The work opens the door to the possibility of regulating cell development during vaccination.
SPAIN – Spanish researchers have identified a protein of the immune cells of living organisms that regulates its response to infectious agents such as the cause of the flu.
The research, conducted by experts from the Basque center CIC bioGUNE in collaboration with the University of Vermont and published in the journal Immunity, describes the role of mitochondrial protein metabolism MCJ in CD8 immune cells.
CD8 cells are responsible for killing viruses and tumors, according to a statement by CIC bioGUNE.
In the study, the researchers described how mitochondrial protein MCJ regulates metabolism of CD8 cells during different phases of their response when confronted with infections: both the activation and the generation of memory once the infectious agent has disappeared.
The work shows that there are many more memory cells when this protein appears.
Memory cells that survive once the infectious agent has disappeared are able to respond more quickly if the disease reappears as they “remember” the virus and have immediate availability to respond to aggression.
The work also opens the door to the possibility of regulating the development of these cells during vaccination, said the authors.
Controlling the amount of the protein in MCJ cells could therefore improve “theoretically” the efficiency of memory cells and thus the efficiency of vaccines that activate these cells.
The metabolism and its regulation are key in controlling cell activity.
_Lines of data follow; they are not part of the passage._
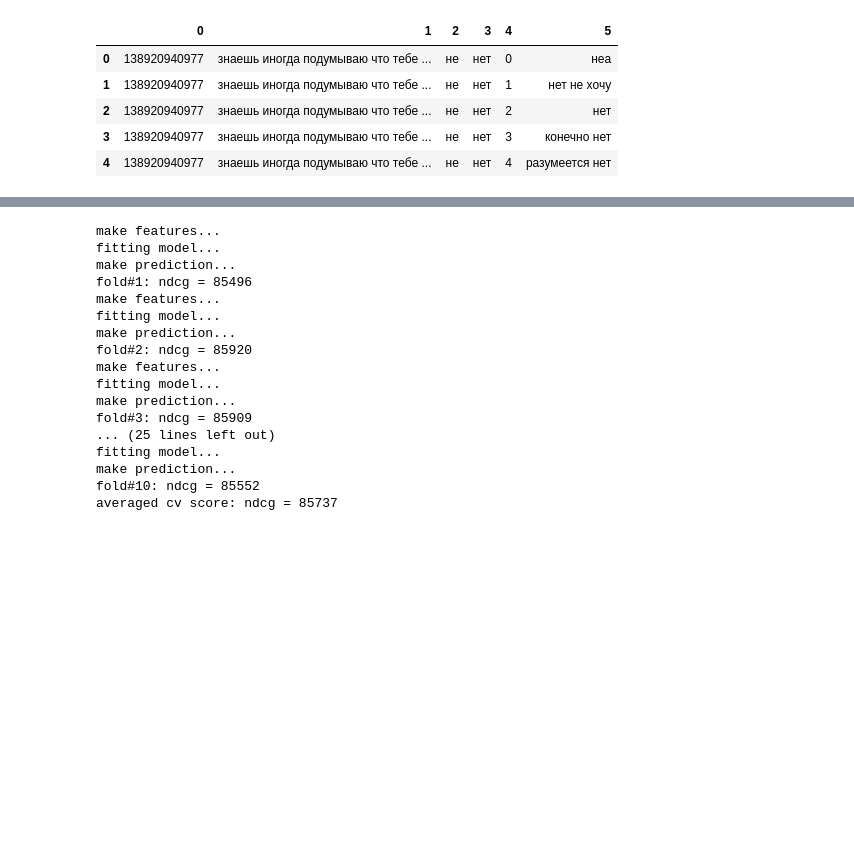
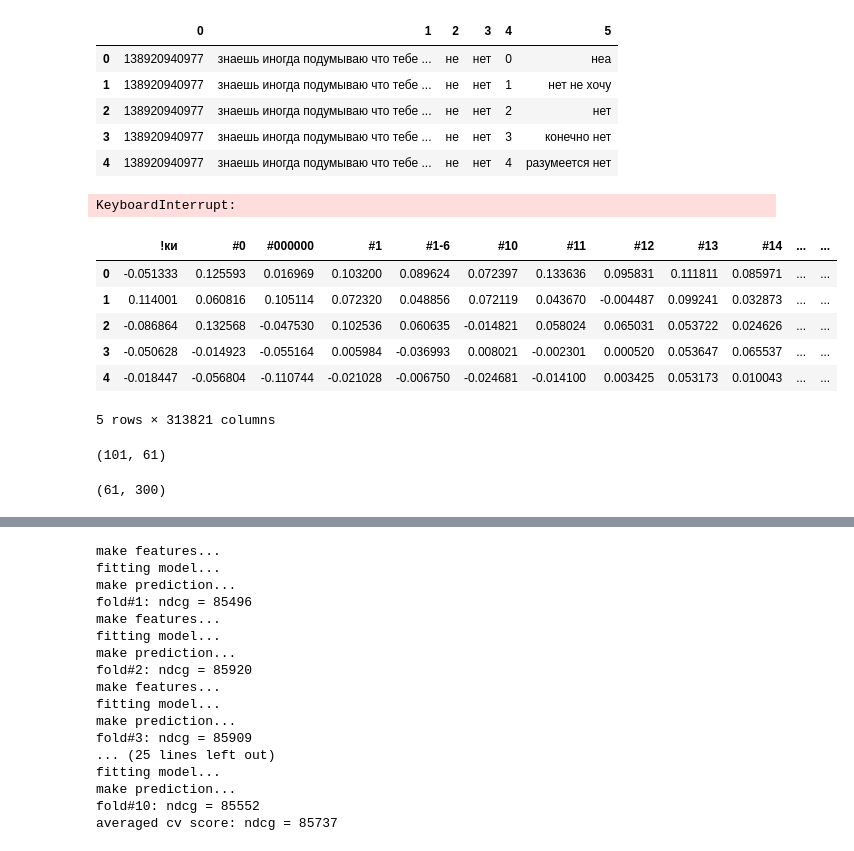
Before and after one commit to gasparian/Yandex_ML_track_2018, a Jupyter notebook: gas_sub.ipynb, the cells around one changed output, grey strips where cells are left out. Cells and saved outputs as stored; diff of their text form; code cells hidden in the pictures; blank space fills up the shorter version.

```diff
--- a/gas_sub.ipynb
+++ b/gas_sub.ipynb
@@ -165,0 +181,14 @@ def weighter(transformed, tfidf, new_skipgram_ru):
+# %%
+new_skipgram_ru = pd.DataFrame.from_dict(new_skipgram_ru, orient='index')
+# %% [output]
+KeyboardInterrupt:
+# %%
+embeddings.head()
+# %% [output]
+|  | !ки | #0 | #000000 | #1 | #1-6 | #10 | #11 | #12 | #13 | #14 | ... | ... |
+| 0 | -0.051333 | 0.125593 | 0.016969 | 0.103200 | 0.089624 | 0.072397 | 0.133636 | 0.095831 | 0.111811 | 0.085971 | ... | ... |
+| 1 | 0.114001 | 0.060816 | 0.105114 | 0.072320 | 0.048856 | 0.072119 | 0.043670 | -0.004487 | 0.099241 | 0.032873 | ... | ... |
+| 2 | -0.086864 | 0.132568 | -0.047530 | 0.102536 | 0.060635 | -0.014821 | 0.058024 | 0.065031 | 0.053722 | 0.024626 | ... | ... |
+| 3 | -0.050628 | -0.014923 | -0.055164 | 0.005984 | -0.036993 | 0.008021 | -0.002301 | 0.000520 | 0.053647 | 0.065537 | ... | ... |
+| 4 | -0.018447 | -0.056804 | -0.110744 | -0.021028 | -0.006750 | -0.024681 | -0.014100 | 0.003425 | 0.053173 | 0.010043 | ... | ... |
+5 rows × 313821 columns
@@ -165,0 +197,8 @@ def weighter(transformed, tfidf, new_skipgram_ru):
+# %%
+tfidf_data.shape
+# %% [output]
+(101, 61)
+# %%
+w2v.shape
+# %% [output]
+(61, 300)
```
Also changed, not shown: parts of 33 cells of this notebook, 14 other files.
From this research, CIC bioGUNE has established a strategic partnership with the company Mitotherapeutix (USA) in order to establish metabolic control through the MCJ protein therapies.
“The goal is to develop tools for controlling the activity of MCJ that will accelerate or slow down the cell metabolism, depending on the specific needs of the condition for which you want to face and which may involve immune cells or other cell types involved in cancers or infectious diseases,” said Juan Anguita, director of the study at CIC bioGUNE.